Engagingly written, theoretically inventive, and vividly illustrated, the book introduces a diverse range of characters--from sixteenth-century explorers and their native rivals to nineteenth-century naturalists and contemporary ecologists, logging company executives, and river-traders.
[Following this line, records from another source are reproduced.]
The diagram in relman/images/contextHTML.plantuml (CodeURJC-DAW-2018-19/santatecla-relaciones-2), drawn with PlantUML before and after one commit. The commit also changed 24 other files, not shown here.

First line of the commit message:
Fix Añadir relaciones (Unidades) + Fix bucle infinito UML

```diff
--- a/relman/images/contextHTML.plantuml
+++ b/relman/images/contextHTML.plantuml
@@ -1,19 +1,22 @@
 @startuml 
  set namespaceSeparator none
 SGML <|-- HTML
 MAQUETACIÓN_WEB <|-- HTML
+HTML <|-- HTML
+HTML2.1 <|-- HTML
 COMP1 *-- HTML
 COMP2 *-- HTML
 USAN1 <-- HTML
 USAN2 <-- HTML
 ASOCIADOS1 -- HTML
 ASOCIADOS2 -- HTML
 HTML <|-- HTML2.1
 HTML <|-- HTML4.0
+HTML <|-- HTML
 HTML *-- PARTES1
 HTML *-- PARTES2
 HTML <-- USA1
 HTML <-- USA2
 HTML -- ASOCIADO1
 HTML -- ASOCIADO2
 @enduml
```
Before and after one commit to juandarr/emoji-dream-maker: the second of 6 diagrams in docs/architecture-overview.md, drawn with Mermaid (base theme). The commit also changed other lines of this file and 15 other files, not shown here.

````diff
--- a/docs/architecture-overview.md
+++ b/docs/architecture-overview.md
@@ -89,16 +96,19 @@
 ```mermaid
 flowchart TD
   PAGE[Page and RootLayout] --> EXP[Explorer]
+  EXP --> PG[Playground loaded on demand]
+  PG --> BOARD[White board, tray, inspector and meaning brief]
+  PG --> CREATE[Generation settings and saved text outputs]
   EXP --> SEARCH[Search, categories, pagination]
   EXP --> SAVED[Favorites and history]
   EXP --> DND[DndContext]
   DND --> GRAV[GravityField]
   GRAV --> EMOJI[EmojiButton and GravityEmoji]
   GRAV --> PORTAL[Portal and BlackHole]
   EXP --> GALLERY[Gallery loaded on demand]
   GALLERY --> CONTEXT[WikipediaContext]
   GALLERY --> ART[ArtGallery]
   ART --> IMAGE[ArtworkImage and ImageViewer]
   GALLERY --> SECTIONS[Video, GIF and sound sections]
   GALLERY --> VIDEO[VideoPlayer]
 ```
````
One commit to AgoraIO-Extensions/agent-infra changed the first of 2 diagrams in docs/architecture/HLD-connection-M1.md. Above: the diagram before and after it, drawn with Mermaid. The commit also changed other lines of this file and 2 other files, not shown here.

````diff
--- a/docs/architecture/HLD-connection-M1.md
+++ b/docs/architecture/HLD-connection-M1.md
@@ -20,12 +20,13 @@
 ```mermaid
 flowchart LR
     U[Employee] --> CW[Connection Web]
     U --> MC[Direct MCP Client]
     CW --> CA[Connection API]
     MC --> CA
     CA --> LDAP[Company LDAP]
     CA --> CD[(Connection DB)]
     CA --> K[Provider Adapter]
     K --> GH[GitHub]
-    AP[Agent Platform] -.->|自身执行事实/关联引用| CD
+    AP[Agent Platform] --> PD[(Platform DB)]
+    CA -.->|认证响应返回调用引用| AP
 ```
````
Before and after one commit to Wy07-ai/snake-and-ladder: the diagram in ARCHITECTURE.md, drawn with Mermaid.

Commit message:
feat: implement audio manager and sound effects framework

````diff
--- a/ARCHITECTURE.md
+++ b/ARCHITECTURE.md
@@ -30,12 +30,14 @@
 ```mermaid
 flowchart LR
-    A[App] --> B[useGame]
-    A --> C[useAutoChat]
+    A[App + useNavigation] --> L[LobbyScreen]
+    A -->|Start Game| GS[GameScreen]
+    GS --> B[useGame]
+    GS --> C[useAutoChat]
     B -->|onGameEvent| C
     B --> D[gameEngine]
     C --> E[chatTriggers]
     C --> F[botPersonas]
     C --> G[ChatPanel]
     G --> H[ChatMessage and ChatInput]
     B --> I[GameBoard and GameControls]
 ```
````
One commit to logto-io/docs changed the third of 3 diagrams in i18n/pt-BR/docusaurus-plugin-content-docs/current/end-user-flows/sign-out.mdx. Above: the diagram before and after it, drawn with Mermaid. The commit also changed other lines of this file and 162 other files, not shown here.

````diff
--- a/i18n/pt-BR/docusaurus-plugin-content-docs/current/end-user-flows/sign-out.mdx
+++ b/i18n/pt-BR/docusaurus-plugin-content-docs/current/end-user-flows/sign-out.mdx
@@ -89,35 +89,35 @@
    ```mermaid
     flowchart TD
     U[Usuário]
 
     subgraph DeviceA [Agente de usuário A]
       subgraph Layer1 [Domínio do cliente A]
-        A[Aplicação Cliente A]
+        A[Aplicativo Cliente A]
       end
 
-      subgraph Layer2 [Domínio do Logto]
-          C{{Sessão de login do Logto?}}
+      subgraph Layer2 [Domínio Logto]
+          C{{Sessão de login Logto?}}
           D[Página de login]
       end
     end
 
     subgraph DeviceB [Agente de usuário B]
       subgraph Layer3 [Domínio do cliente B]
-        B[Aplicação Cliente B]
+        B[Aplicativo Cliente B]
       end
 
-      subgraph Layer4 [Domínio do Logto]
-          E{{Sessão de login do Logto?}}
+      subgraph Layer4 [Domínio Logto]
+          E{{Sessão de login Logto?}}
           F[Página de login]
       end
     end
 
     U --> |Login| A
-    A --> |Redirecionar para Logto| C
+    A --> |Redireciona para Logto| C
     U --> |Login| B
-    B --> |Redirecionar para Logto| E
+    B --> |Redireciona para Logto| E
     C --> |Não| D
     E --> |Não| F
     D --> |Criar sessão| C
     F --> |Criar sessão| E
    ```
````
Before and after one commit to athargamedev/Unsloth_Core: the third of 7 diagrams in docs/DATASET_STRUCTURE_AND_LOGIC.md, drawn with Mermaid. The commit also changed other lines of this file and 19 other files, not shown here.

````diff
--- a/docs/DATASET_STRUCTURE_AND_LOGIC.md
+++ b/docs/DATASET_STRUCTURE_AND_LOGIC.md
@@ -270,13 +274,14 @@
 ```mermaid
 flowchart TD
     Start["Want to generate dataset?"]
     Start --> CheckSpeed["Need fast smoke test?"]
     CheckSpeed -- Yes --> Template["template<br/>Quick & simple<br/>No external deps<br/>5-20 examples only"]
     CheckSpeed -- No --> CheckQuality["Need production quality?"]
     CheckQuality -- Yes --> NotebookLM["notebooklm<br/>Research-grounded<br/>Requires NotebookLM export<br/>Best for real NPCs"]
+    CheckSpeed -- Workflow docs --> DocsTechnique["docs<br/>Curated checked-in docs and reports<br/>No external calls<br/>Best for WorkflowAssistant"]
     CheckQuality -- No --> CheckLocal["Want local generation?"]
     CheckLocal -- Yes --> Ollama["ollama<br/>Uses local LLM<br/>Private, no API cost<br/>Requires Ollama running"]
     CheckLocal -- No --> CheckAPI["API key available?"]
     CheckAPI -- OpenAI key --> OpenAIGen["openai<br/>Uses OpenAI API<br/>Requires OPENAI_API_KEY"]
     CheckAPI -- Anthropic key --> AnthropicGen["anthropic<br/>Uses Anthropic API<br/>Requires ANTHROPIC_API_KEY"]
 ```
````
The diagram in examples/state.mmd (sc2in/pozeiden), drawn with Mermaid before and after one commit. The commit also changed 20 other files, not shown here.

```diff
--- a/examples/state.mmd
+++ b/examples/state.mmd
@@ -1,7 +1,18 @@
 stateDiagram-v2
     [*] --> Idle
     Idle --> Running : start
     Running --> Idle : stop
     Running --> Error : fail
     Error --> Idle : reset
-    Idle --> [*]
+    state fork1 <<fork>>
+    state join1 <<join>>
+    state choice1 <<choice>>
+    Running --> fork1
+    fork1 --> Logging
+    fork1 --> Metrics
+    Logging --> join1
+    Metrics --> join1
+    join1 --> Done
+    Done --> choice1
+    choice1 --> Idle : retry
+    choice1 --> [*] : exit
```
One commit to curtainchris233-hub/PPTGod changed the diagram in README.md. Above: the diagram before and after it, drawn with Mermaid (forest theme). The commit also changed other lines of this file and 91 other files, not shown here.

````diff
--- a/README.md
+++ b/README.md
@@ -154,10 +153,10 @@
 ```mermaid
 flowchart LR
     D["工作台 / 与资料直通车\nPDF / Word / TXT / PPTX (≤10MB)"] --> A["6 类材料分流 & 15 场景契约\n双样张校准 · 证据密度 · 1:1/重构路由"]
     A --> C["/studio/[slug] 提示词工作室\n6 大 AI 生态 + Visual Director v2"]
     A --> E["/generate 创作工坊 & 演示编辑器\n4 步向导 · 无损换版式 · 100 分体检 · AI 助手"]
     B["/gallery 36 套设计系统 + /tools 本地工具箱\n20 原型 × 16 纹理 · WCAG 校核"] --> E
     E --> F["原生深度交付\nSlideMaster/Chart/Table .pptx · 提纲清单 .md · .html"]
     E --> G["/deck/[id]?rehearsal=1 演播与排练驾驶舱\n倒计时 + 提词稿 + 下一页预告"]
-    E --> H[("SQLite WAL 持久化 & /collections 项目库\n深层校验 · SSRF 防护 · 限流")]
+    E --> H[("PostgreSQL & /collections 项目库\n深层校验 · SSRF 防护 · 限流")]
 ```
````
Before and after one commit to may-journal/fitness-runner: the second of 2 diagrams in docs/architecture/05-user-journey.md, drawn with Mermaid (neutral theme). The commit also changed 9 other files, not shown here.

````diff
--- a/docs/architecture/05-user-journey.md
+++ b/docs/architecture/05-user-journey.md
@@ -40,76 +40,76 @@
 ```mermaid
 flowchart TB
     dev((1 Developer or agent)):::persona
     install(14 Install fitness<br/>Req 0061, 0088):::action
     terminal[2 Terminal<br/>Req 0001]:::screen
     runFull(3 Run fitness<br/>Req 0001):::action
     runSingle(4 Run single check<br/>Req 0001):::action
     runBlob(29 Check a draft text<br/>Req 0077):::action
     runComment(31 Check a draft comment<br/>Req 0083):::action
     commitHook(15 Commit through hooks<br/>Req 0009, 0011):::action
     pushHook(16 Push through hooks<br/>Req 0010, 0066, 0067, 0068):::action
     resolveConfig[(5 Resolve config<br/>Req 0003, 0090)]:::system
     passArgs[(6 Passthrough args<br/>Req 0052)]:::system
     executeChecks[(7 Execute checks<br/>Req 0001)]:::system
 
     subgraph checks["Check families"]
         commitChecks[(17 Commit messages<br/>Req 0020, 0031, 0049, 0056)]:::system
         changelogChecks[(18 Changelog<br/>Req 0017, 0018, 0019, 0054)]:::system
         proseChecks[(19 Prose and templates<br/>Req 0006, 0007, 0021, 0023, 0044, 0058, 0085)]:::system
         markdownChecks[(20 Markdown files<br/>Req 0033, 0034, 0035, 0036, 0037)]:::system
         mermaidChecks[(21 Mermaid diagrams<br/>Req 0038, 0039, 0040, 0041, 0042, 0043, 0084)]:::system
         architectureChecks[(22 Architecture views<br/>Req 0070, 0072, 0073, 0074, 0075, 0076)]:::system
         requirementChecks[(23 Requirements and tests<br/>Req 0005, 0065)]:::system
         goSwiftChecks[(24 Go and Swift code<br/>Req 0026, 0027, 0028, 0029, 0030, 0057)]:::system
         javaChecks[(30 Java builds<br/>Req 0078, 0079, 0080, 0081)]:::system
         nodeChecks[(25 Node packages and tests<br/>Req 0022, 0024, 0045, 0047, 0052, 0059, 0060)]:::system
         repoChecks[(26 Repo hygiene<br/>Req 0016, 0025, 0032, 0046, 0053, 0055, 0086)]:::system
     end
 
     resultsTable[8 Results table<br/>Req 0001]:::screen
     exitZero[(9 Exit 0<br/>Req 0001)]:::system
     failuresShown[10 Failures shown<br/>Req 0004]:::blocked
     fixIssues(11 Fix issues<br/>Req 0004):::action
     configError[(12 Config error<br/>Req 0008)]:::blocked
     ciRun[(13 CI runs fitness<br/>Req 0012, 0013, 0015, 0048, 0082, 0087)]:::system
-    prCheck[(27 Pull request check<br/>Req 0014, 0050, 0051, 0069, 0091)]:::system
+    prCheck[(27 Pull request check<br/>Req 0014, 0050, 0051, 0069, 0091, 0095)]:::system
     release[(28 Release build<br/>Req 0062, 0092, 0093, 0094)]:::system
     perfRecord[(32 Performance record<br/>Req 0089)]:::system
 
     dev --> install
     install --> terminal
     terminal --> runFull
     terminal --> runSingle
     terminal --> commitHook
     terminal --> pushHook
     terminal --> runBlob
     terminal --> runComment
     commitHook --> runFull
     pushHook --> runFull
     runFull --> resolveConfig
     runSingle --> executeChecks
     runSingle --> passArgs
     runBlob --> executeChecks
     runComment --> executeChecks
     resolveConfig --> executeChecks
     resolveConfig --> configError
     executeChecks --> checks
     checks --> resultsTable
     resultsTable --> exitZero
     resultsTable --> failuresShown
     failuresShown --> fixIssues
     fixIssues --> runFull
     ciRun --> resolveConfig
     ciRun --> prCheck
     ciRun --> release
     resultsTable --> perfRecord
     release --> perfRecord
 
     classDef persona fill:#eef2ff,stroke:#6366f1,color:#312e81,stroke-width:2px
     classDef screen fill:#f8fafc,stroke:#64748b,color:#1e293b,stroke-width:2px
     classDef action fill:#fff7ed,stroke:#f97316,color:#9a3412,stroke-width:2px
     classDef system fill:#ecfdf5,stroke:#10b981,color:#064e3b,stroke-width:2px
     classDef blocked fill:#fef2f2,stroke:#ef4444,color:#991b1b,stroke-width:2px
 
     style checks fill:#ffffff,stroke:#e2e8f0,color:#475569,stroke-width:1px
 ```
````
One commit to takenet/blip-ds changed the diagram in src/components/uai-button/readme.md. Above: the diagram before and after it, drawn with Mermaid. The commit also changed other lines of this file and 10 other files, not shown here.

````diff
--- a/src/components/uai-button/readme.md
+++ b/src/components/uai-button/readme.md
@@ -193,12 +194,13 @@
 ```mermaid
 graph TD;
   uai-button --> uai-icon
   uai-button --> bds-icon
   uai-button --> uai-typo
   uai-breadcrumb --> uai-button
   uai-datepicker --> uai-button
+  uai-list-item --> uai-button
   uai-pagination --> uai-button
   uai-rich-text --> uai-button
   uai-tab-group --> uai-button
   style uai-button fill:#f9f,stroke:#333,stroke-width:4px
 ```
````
A natural history of a different kind, In Amazonia shows how humans, animals, rivers, and forests all participate in the making of a region that remains today at the center of debates in environmental politics.
Library of Congress subject headings for this publication: Ethnology Brazil Igarape Guariba, Ethnology Amazon River Valley, Indigenous peoples Ecology Brazil Igarape Guariba, Indigenous peoples Ecology Amazon River Region, Estuarine ecology Brazil Igarape Guariba, Estuarine ecology Amazon River Region, Natural history Brazil Igarape Guariba, Natural history Amazon River Region, Igarape Guariba (Brazil) History, Amazon River Region History, Igarape Guariba (Brazil) Social life and customs, Amazon River Region Social life and customs